─── Source information ───

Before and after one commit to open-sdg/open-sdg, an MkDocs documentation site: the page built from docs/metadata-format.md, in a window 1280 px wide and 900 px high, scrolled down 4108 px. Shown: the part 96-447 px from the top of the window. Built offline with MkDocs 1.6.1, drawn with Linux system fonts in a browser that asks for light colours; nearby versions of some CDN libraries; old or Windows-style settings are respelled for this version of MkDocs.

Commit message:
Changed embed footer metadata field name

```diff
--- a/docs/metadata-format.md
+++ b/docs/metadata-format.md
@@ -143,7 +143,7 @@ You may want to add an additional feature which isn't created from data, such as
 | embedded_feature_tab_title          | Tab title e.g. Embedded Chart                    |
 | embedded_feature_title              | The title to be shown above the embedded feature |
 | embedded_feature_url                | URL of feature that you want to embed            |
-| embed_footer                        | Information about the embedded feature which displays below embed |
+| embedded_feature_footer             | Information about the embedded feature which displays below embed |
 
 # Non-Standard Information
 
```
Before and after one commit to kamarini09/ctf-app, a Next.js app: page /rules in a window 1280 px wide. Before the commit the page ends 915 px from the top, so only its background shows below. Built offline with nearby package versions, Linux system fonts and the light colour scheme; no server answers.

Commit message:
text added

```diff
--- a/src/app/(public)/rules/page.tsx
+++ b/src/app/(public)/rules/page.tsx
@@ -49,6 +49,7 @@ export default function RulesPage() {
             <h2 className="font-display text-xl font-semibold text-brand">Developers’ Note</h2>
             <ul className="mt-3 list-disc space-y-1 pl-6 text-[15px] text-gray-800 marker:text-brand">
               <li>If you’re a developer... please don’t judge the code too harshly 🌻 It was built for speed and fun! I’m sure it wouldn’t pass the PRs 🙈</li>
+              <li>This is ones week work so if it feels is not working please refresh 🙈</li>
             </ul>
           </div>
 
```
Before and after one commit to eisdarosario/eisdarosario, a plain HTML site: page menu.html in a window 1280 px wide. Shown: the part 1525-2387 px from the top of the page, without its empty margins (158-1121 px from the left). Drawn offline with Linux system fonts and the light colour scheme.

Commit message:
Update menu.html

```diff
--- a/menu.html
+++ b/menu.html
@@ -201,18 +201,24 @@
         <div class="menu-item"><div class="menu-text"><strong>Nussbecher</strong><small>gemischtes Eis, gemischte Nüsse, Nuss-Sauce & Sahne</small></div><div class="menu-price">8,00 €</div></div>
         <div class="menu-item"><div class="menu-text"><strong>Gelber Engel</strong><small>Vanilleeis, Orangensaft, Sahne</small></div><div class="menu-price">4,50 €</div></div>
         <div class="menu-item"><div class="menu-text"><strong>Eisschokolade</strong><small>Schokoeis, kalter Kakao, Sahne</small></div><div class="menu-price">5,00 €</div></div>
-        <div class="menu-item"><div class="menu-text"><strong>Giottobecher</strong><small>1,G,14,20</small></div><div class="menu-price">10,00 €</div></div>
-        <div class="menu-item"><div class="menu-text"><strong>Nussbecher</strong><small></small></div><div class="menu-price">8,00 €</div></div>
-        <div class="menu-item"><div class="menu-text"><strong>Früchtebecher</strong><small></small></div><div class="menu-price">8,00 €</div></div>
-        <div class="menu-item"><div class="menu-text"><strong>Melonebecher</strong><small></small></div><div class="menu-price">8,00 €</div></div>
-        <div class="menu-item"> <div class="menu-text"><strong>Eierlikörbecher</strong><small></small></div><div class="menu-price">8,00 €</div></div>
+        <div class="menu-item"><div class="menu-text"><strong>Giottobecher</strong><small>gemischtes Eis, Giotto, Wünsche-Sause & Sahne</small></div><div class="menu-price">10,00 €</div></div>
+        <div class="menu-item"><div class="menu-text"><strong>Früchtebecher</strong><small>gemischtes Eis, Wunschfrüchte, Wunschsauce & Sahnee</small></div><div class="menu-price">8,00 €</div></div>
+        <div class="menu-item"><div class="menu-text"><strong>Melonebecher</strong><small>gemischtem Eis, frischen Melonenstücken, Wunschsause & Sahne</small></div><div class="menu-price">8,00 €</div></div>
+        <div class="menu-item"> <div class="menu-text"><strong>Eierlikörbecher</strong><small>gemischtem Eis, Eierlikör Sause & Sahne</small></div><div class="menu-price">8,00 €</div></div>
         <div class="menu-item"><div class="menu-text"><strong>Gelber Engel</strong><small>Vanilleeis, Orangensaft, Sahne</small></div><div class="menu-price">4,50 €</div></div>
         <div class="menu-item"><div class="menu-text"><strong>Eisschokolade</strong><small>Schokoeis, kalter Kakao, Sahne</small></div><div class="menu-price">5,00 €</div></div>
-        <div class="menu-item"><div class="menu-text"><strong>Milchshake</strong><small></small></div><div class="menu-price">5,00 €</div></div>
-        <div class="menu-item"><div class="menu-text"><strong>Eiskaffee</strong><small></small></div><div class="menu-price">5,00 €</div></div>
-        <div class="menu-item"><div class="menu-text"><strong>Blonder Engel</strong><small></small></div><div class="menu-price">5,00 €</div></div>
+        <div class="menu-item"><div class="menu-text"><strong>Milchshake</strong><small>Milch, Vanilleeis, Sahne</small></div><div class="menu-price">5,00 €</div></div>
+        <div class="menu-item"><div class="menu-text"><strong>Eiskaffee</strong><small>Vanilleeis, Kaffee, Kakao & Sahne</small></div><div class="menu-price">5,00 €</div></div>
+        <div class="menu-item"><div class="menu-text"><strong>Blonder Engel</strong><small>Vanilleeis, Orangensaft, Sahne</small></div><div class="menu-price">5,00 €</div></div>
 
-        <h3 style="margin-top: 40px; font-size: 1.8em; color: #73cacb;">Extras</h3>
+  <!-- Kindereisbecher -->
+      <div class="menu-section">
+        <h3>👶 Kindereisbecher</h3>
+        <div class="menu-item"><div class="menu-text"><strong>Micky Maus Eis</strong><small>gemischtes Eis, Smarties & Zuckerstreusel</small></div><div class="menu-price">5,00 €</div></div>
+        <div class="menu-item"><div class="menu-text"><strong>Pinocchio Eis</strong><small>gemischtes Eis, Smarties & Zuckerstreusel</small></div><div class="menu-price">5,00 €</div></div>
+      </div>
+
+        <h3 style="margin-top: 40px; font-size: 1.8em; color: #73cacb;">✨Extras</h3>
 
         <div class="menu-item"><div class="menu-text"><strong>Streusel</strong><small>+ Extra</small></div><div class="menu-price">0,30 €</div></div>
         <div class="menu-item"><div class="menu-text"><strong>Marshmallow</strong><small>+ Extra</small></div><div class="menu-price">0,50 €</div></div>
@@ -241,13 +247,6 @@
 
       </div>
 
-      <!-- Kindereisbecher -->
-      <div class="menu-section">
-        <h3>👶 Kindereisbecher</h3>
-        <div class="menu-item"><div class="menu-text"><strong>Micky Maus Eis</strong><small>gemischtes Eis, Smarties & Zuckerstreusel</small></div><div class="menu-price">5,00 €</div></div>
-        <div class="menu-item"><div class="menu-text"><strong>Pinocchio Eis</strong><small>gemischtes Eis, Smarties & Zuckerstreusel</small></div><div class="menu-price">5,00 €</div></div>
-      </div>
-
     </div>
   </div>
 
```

───

Your task is to print the whole listing again exactly.

- Worked solution:
Before and after one commit to open-sdg/open-sdg, an MkDocs documentation site: the page built from docs/metadata-format.md, in a window 1280 px wide and 900 px high, scrolled down 4108 px. Shown: the part 96-447 px from the top of the window. Built offline with MkDocs 1.6.1, drawn with Linux system fonts in a browser that asks for light colours; nearby versions of some CDN libraries; old or Windows-style settings are respelled for this version of MkDocs.

Commit message:
Changed embed footer metadata field name

```diff
--- a/docs/metadata-format.md
+++ b/docs/metadata-format.md
@@ -143,7 +143,7 @@ You may want to add an additional feature which isn't created from data, such as
 | embedded_feature_tab_title          | Tab title e.g. Embedded Chart                    |
 | embedded_feature_title              | The title to be shown above the embedded feature |
 | embedded_feature_url                | URL of feature that you want to embed            |
-| embed_footer                        | Information about the embedded feature which displays below embed |
+| embedded_feature_footer             | Information about the embedded feature which displays below embed |
 
 # Non-Standard Information
 
```
Before and after one commit to kamarini09/ctf-app, a Next.js app: page /rules in a window 1280 px wide. Before the commit the page ends 915 px from the top, so only its background shows below. Built offline with nearby package versions, Linux system fonts and the light colour scheme; no server answers.

Commit message:
text added

```diff
--- a/src/app/(public)/rules/page.tsx
+++ b/src/app/(public)/rules/page.tsx
@@ -49,6 +49,7 @@ export default function RulesPage() {
             <h2 className="font-display text-xl font-semibold text-brand">Developers’ Note</h2>
             <ul className="mt-3 list-disc space-y-1 pl-6 text-[15px] text-gray-800 marker:text-brand">
               <li>If you’re a developer... please don’t judge the code too harshly 🌻 It was built for speed and fun! I’m sure it wouldn’t pass the PRs 🙈</li>
+              <li>This is ones week work so if it feels is not working please refresh 🙈</li>
             </ul>
           </div>
 
```
Before and after one commit to eisdarosario/eisdarosario, a plain HTML site: page menu.html in a window 1280 px wide. Shown: the part 1525-2387 px from the top of the page, without its empty margins (158-1121 px from the left). Drawn offline with Linux system fonts and the light colour scheme.

Commit message:
Update menu.html

```diff
--- a/menu.html
+++ b/menu.html
@@ -201,18 +201,24 @@
         <div class="menu-item"><div class="menu-text"><strong>Nussbecher</strong><small>gemischtes Eis, gemischte Nüsse, Nuss-Sauce & Sahne</small></div><div class="menu-price">8,00 €</div></div>
         <div class="menu-item"><div class="menu-text"><strong>Gelber Engel</strong><small>Vanilleeis, Orangensaft, Sahne</small></div><div class="menu-price">4,50 €</div></div>
         <div class="menu-item"><div class="menu-text"><strong>Eisschokolade</strong><small>Schokoeis, kalter Kakao, Sahne</small></div><div class="menu-price">5,00 €</div></div>
-        <div class="menu-item"><div class="menu-text"><strong>Giottobecher</strong><small>1,G,14,20</small></div><div class="menu-price">10,00 €</div></div>
-        <div class="menu-item"><div class="menu-text"><strong>Nussbecher</strong><small></small></div><div class="menu-price">8,00 €</div></div>
-        <div class="menu-item"><div class="menu-text"><strong>Früchtebecher</strong><small></small></div><div class="menu-price">8,00 €</div></div>
-        <div class="menu-item"><div class="menu-text"><strong>Melonebecher</strong><small></small></div><div class="menu-price">8,00 €</div></div>
-        <div class="menu-item"> <div class="menu-text"><strong>Eierlikörbecher</strong><small></small></div><div class="menu-price">8,00 €</div></div>
+        <div class="menu-item"><div class="menu-text"><strong>Giottobecher</strong><small>gemischtes Eis, Giotto, Wünsche-Sause & Sahne</small></div><div class="menu-price">10,00 €</div></div>
+        <div class="menu-item"><div class="menu-text"><strong>Früchtebecher</strong><small>gemischtes Eis, Wunschfrüchte, Wunschsauce & Sahnee</small></div><div class="menu-price">8,00 €</div></div>
+        <div class="menu-item"><div class="menu-text"><strong>Melonebecher</strong><small>gemischtem Eis, frischen Melonenstücken, Wunschsause & Sahne</small></div><div class="menu-price">8,00 €</div></div>
+        <div class="menu-item"> <div class="menu-text"><strong>Eierlikörbecher</strong><small>gemischtem Eis, Eierlikör Sause & Sahne</small></div><div class="menu-price">8,00 €</div></div>
         <div class="menu-item"><div class="menu-text"><strong>Gelber Engel</strong><small>Vanilleeis, Orangensaft, Sahne</small></div><div class="menu-price">4,50 €</div></div>
         <div class="menu-item"><div class="menu-text"><strong>Eisschokolade</strong><small>Schokoeis, kalter Kakao, Sahne</small></div><div class="menu-price">5,00 €</div></div>
-        <div class="menu-item"><div class="menu-text"><strong>Milchshake</strong><small></small></div><div class="menu-price">5,00 €</div></div>
-        <div class="menu-item"><div class="menu-text"><strong>Eiskaffee</strong><small></small></div><div class="menu-price">5,00 €</div></div>
-        <div class="menu-item"><div class="menu-text"><strong>Blonder Engel</strong><small></small></div><div class="menu-price">5,00 €</div></div>
+        <div class="menu-item"><div class="menu-text"><strong>Milchshake</strong><small>Milch, Vanilleeis, Sahne</small></div><div class="menu-price">5,00 €</div></div>
+        <div class="menu-item"><div class="menu-text"><strong>Eiskaffee</strong><small>Vanilleeis, Kaffee, Kakao & Sahne</small></div><div class="menu-price">5,00 €</div></div>
+        <div class="menu-item"><div class="menu-text"><strong>Blonder Engel</strong><small>Vanilleeis, Orangensaft, Sahne</small></div><div class="menu-price">5,00 €</div></div>
 
-        <h3 style="margin-top: 40px; font-size: 1.8em; color: #73cacb;">Extras</h3>
+  <!-- Kindereisbecher -->
+      <div class="menu-section">
+        <h3>👶 Kindereisbecher</h3>
+        <div class="menu-item"><div class="menu-text"><strong>Micky Maus Eis</strong><small>gemischtes Eis, Smarties & Zuckerstreusel</small></div><div class="menu-price">5,00 €</div></div>
+        <div class="menu-item"><div class="menu-text"><strong>Pinocchio Eis</strong><small>gemischtes Eis, Smarties & Zuckerstreusel</small></div><div class="menu-price">5,00 €</div></div>
+      </div>
+
+        <h3 style="margin-top: 40px; font-size: 1.8em; color: #73cacb;">✨Extras</h3>
 
         <div class="menu-item"><div class="menu-text"><strong>Streusel</strong><small>+ Extra</small></div><div class="menu-price">0,30 €</div></div>
         <div class="menu-item"><div class="menu-text"><strong>Marshmallow</strong><small>+ Extra</small></div><div class="menu-price">0,50 €</div></div>
@@ -241,13 +247,6 @@
 
       </div>
 
-      <!-- Kindereisbecher -->
-      <div class="menu-section">
-        <h3>👶 Kindereisbecher</h3>
-        <div class="menu-item"><div class="menu-text"><strong>Micky Maus Eis</strong><small>gemischtes Eis, Smarties & Zuckerstreusel</small></div><div class="menu-price">5,00 €</div></div>
-        <div class="menu-item"><div class="menu-text"><strong>Pinocchio Eis</strong><small>gemischtes Eis, Smarties & Zuckerstreusel</small></div><div class="menu-price">5,00 €</div></div>
-      </div>
-
     </div>
   </div>
 
```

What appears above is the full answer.